• What the exercise asks: I'd like every line from the material below that has "instructions" in it.

• Record excerpts:
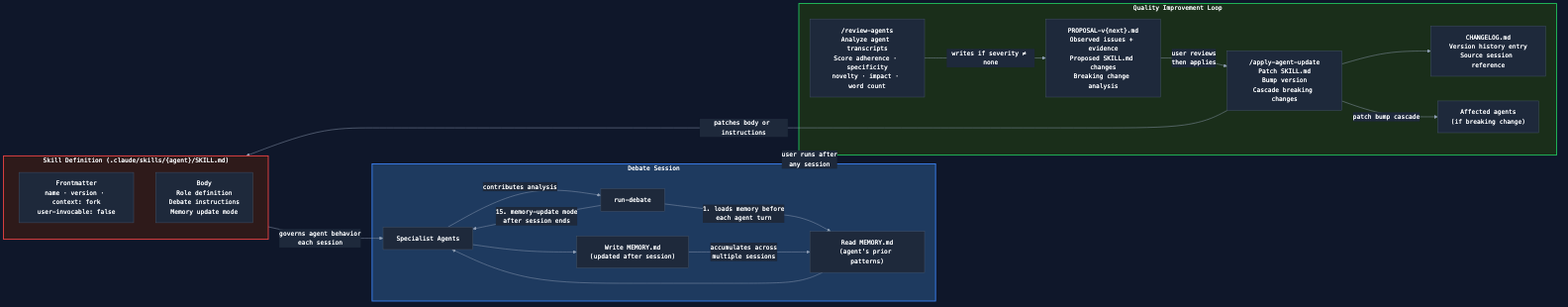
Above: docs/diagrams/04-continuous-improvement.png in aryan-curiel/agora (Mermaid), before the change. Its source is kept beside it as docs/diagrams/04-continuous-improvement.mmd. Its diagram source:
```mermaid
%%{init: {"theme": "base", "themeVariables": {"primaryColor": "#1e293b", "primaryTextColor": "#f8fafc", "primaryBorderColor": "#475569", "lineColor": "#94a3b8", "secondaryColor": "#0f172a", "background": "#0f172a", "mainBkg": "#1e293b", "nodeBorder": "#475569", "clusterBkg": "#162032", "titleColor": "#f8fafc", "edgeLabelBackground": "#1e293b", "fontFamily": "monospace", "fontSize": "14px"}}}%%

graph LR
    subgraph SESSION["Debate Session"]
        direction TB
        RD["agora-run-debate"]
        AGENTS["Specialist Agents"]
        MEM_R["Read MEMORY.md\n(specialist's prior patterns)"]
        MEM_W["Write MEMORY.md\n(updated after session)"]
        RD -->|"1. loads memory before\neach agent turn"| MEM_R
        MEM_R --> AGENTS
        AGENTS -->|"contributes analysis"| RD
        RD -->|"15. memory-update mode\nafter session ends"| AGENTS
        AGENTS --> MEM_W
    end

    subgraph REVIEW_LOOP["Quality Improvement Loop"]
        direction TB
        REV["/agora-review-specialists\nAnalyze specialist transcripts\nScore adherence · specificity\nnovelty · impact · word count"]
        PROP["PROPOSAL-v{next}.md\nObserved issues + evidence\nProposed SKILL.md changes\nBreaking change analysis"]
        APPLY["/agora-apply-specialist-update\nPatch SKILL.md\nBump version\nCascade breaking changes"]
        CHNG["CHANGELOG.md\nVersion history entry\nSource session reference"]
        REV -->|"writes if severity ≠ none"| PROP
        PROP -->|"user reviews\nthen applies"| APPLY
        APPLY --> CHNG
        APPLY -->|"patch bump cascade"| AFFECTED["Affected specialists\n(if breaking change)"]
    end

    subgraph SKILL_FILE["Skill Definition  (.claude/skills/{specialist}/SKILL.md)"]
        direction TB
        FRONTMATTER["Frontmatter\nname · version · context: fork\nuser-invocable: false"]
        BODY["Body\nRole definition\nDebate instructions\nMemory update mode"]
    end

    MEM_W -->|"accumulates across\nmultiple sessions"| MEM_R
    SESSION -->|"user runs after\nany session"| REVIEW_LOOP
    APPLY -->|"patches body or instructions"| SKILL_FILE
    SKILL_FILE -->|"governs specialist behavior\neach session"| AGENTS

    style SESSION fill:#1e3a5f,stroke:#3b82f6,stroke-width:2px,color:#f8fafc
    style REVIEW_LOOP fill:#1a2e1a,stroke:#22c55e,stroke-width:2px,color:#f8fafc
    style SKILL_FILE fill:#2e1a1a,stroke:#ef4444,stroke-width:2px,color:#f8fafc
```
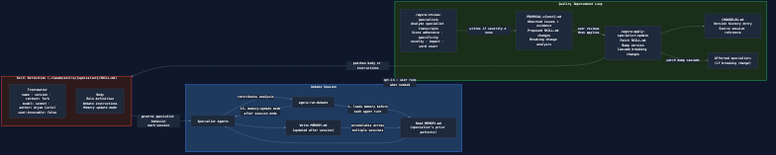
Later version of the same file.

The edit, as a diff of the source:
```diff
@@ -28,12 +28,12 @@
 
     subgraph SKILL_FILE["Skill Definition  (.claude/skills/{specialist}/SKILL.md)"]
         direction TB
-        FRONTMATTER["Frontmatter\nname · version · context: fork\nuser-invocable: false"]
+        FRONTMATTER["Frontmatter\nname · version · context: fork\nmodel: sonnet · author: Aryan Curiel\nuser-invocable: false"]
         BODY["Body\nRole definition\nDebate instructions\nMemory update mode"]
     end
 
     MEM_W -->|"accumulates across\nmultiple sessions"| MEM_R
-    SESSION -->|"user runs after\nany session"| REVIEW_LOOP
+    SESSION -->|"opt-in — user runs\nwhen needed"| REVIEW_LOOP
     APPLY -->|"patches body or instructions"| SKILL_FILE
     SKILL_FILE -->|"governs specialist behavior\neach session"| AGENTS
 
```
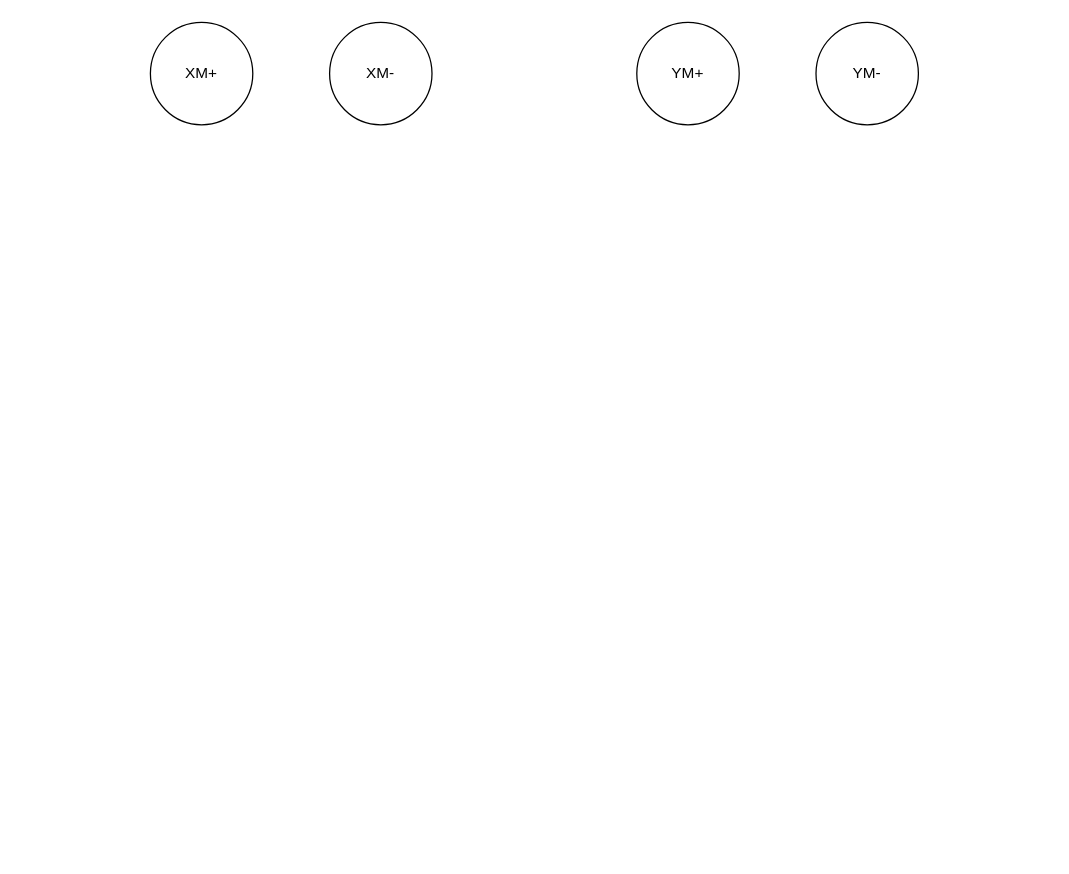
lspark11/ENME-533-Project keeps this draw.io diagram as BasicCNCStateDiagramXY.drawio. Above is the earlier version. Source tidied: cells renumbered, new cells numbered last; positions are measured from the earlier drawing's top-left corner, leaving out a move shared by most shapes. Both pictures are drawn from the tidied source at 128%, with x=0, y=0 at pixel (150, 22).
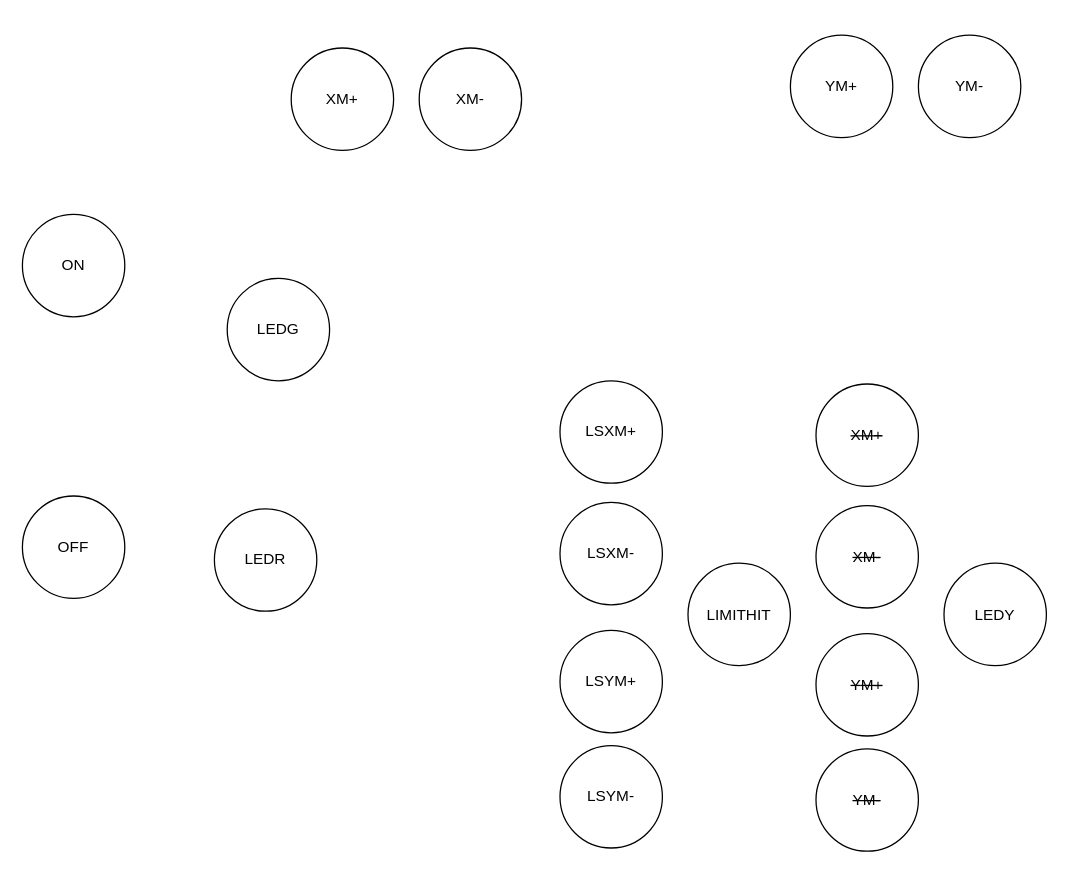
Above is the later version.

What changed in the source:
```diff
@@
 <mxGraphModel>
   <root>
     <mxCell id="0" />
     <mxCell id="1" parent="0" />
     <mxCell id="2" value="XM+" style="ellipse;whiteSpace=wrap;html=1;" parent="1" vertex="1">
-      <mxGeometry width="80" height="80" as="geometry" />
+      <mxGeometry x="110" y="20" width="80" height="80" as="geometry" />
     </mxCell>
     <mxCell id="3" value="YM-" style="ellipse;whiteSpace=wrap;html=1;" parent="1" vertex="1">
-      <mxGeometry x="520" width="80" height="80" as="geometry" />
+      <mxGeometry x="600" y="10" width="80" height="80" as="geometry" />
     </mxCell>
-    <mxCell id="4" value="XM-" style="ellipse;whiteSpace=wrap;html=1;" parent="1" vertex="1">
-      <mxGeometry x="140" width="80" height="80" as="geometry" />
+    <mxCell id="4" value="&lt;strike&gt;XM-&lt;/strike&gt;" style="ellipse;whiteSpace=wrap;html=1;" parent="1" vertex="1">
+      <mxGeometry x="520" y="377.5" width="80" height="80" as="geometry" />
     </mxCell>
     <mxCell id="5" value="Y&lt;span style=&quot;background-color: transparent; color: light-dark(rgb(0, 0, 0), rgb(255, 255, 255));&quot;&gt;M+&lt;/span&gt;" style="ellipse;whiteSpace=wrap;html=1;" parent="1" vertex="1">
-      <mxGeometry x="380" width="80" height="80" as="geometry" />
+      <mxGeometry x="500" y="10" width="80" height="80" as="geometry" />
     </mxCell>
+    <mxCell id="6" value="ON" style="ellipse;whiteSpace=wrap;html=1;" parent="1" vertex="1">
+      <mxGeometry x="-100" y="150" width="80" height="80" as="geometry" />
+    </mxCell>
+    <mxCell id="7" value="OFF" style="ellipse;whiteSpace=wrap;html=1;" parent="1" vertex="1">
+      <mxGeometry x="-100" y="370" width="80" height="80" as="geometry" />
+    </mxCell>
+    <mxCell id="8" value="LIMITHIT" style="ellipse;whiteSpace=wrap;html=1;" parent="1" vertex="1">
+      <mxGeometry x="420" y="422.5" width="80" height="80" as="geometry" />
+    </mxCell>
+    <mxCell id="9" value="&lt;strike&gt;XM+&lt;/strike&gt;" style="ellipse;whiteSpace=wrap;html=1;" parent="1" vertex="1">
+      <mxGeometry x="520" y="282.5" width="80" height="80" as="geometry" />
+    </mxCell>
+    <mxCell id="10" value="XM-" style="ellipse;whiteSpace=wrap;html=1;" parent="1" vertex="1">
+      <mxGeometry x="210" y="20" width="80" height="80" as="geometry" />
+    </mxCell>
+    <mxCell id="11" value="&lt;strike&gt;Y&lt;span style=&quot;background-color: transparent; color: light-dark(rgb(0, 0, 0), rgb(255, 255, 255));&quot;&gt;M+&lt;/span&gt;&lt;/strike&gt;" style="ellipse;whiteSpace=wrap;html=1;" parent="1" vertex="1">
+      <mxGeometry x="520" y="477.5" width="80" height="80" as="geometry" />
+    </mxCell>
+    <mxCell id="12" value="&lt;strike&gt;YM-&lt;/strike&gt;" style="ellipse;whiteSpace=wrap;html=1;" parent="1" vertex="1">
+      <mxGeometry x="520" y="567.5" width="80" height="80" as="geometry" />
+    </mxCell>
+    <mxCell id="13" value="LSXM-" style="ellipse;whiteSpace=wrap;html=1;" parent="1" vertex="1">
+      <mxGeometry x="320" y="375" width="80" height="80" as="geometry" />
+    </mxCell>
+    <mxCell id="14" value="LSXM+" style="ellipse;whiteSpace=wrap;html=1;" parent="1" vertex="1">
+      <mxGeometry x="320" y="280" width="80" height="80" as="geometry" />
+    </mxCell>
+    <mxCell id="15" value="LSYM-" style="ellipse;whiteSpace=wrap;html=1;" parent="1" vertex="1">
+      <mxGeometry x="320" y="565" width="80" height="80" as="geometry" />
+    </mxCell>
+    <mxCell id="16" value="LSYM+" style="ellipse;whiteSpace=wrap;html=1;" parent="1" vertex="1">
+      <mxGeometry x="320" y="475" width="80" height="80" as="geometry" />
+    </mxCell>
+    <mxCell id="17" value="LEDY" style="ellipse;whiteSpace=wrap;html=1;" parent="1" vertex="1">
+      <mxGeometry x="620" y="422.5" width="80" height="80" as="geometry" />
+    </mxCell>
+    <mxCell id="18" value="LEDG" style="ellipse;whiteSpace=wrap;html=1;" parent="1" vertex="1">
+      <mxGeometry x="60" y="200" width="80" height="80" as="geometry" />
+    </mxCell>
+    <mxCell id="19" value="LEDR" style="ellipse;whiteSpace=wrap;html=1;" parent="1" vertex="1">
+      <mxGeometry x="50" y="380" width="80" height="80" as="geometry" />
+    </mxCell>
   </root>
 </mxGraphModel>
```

• Answer section:
        BODY["Body\nRole definition\nDebate instructions\nMemory update mode"]
    APPLY -->|"patches body or instructions"| SKILL_FILE
         BODY["Body\nRole definition\nDebate instructions\nMemory update mode"]
     APPLY -->|"patches body or instructions"| SKILL_FILE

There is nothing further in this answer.